This is Tim Pawlenty's video introducing his exploratory committee.  It is better than I expected, especially the first minute tying his personal experiences of economic decline and anxiety to the current situation.  I thought the last fifty seconds or so were too heavy on the military symbolism and visuals of highly collective patriotic display (compared to the home and family expressions of patriotism in Reagan's "Morning In America" ad.)  I thought it came across a little forced and hysterical, but that could just be a matter of taste. 
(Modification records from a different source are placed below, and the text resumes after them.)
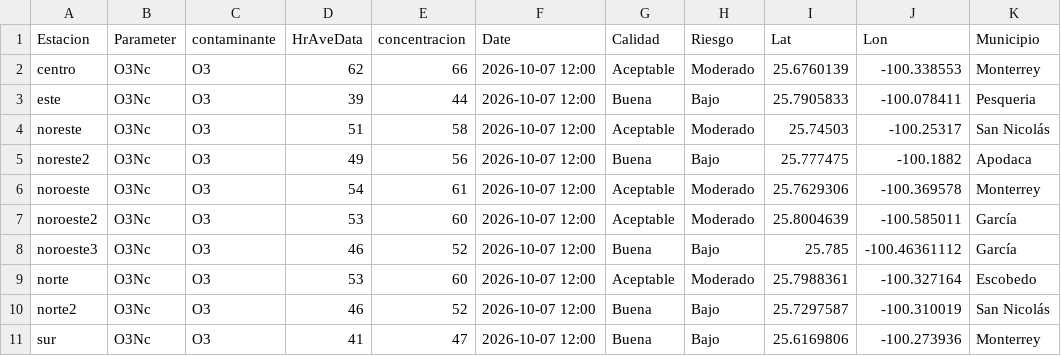
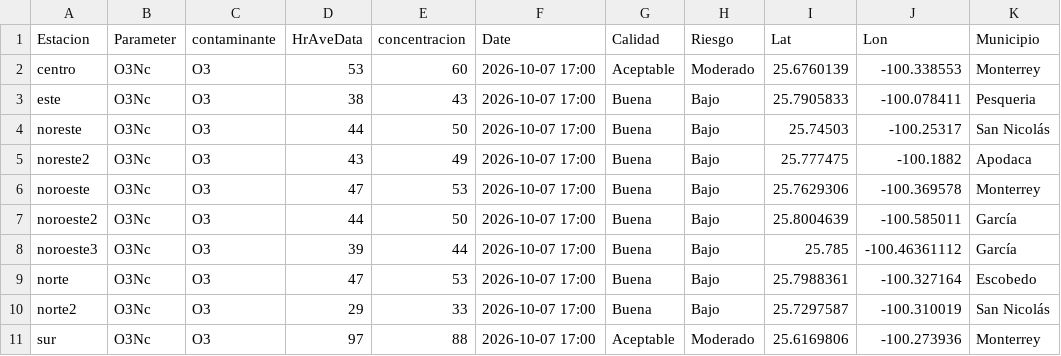
Before and after one commit to LuisRodarteC/AIRENL, a CSV file: aire_monterrey.csv, drawn as a sheet; only a part is shown; the diff covers the shown part only; the diff names each change by its address in the sheet, - before the commit and + after, or states it on an @@ line.

```diff
--- a/aire_monterrey.csv
+++ b/aire_monterrey.csv
-D2 (HrAveData): 62
+D2 (HrAveData): 53
-E2 (concentracion): 66
+E2 (concentracion): 60
-F2:F11 (Date): 2026-10-07 12:00
+F2:F11 (Date): 2026-10-07 17:00
-D3 (HrAveData): 39
+D3 (HrAveData): 38
-E3 (concentracion): 44
+E3 (concentracion): 43
-D4 (HrAveData): 51
+D4 (HrAveData): 44
-E4 (concentracion): 58
+E4 (concentracion): 50
-G4 (Calidad): Aceptable
+G4 (Calidad): Buena
-H4 (Riesgo): Moderado
+H4 (Riesgo): Bajo
-D5 (HrAveData): 49
+D5 (HrAveData): 43
-E5 (concentracion): 56
+E5 (concentracion): 49
-D6 (HrAveData): 54
+D6 (HrAveData): 47
-E6 (concentracion): 61
+E6 (concentracion): 53
-G6:G7 (Calidad): Aceptable
+G6:G7 (Calidad): Buena
-H6:H7 (Riesgo): Moderado
+H6:H7 (Riesgo): Bajo
-D7 (HrAveData): 53
+D7 (HrAveData): 44
-E7 (concentracion): 60
+E7 (concentracion): 50
-D8 (HrAveData): 46
+D8 (HrAveData): 39
-E8 (concentracion): 52
+E8 (concentracion): 44
-D9 (HrAveData): 53
+D9 (HrAveData): 47
-E9 (concentracion): 60
+E9 (concentracion): 53
-G9 (Calidad): Aceptable
+G9 (Calidad): Buena
-H9 (Riesgo): Moderado
+H9 (Riesgo): Bajo
-D10 (HrAveData): 46
+D10 (HrAveData): 29
-E10 (concentracion): 52
+E10 (concentracion): 33
-D11 (HrAveData): 41
+D11 (HrAveData): 97
-E11 (concentracion): 47
+E11 (concentracion): 88
-G11 (Calidad): Buena
+G11 (Calidad): Aceptable
-H11 (Riesgo): Bajo
+H11 (Riesgo): Moderado
```
Also changed, not shown: 21 edited cells elsewhere in this file, aire_indice_api_ancho.csv, 1 other file.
One of Pawlenty's strengths is that he wants to be President so badly that he is willing to say what he thinks the audience wants to hear in order to win.  If he thinks the audience wants to be roused by a call to emulate an act of spousal abuse, then he is going to give the people what he thinks the people want.  I'm not a big fan of The Economist's American coverage but their blogger R.M. had some good lines on Pawlenty.  R.M. wrote, "It's Mr Pawlenty's shouting and aggressiveness that seems put on, not his conservatism...It's his personality that he's faking, not his platform." 
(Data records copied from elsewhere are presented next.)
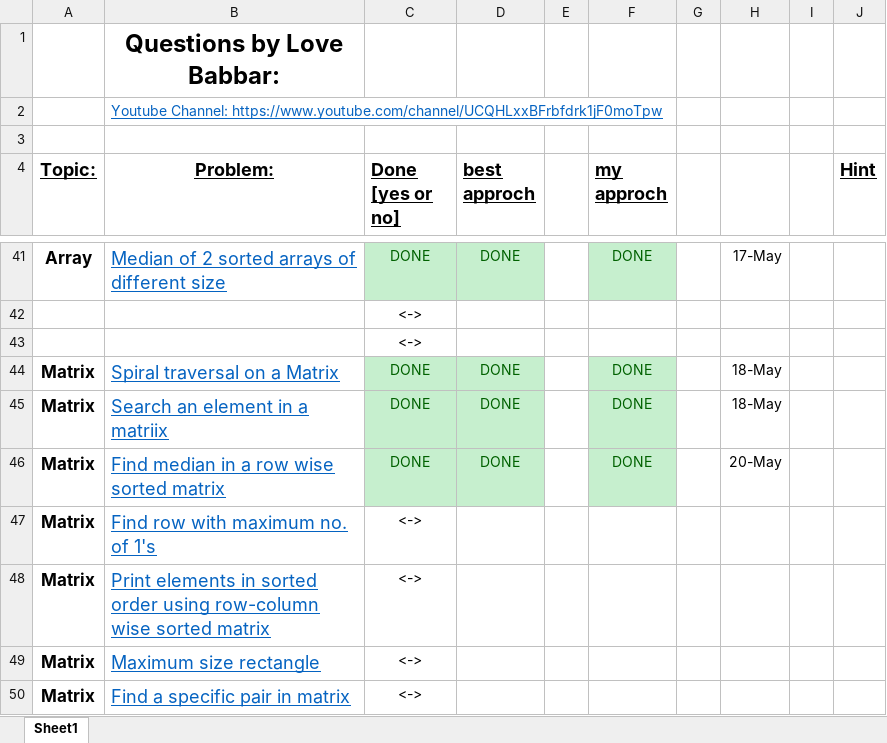
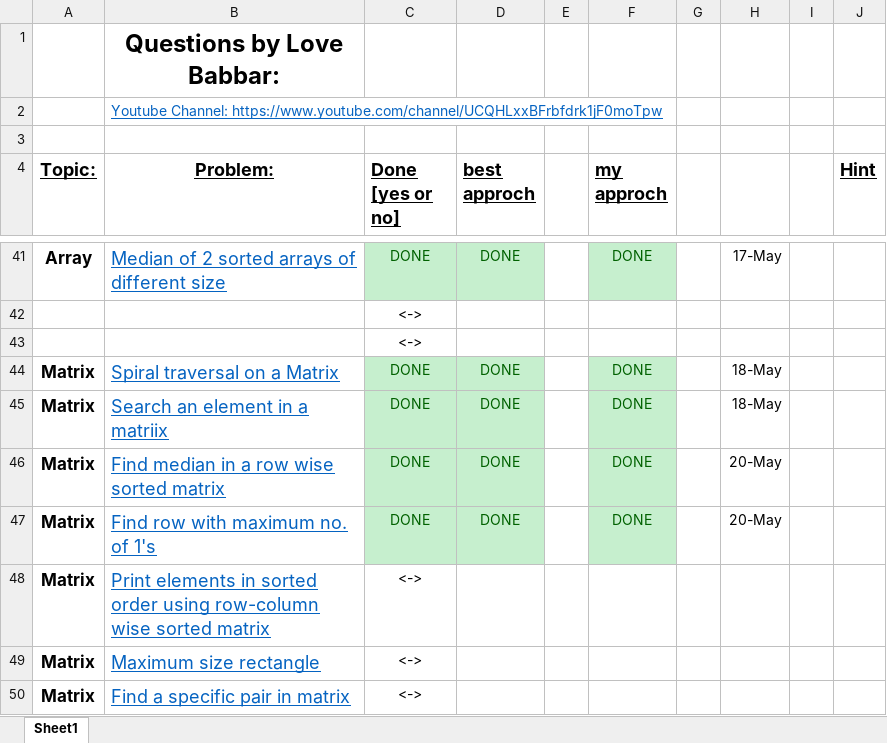
Before and after one commit to akashghadge/CPP, an Excel workbook: DSA crack sheet/File.xlsx, sheet Sheet1, drawn as a sheet; only a part is shown, gaps mark what is left out; values as stored, in another font and other column widths than the file's, no borders; charts and pictures not drawn; the diff names each change by its address in the sheet, - before the commit and + after, or states it on an @@ line.

Commit message:
DSA crackersheet 2D  Array 1 que completed

```diff
--- a/DSA crack sheet/File.xlsx (sheet Sheet1)
+++ b/DSA crack sheet/File.xlsx (sheet Sheet1)
-C47 (Done [yes or no]): <->
+C47 (Done [yes or no]): DONE
-C47:D47 fill: none
+C47:D47 fill: #C6EFCE
-C47 text colour: black
+C47 text colour: #006100
-D47 (best approch): (empty)
+D47 (best approch): DONE
-F47 (my approch): (empty)
+F47 (my approch): DONE
-F47 fill: none
+F47 fill: #C6EFCE
-H47: (empty)
+H47: 20-May
```
Also changed, not shown: charts or pictures, 2 other files.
Try looking at the video again.  He comes off as pretty likeable.  He has a personality and a record.  There is no trace of the stilted, pro wrestling school dropout that gave his two CPAC speeches.  He might want to consider the idea that the best way for Tim Pawlenty to be elected President is for Tim Pawlenty to be Tim Pawlenty.    

Categories > Politics

Pop Culture

Captain Kirk Turns 80 Todoay


Categories > Pop Culture


What's News?

Until I saw this story on the first page of today's Wall Street Journal, I didn't realize that the Democrats in Indiana fled the state a month ago and have yet to return.  Shouldn't such extremism be a bigger story?
Categories > Journalism

Foreign Affairs

Russian Divisions over Libya?

Russian Prime Minister Vladimir Putin has criticized the United States, NATO, and the UN for this attack on Libya, calling the UN resolution "reminiscent of a medieval call for a crusade." Russian President Dmitry Medvedev came out a few hours later publicly telling Putin to be more careful with his words and defending the UN resolution and the attempts to stop Gaddafi's "crimes against his own people." Some are pointing at it as a rare clash in foreign policy that signifies a growing gap between Putin and his hand-picked successor. This may be true, but we should be careful to just assume that the two are really opposed to each other on all of these issues.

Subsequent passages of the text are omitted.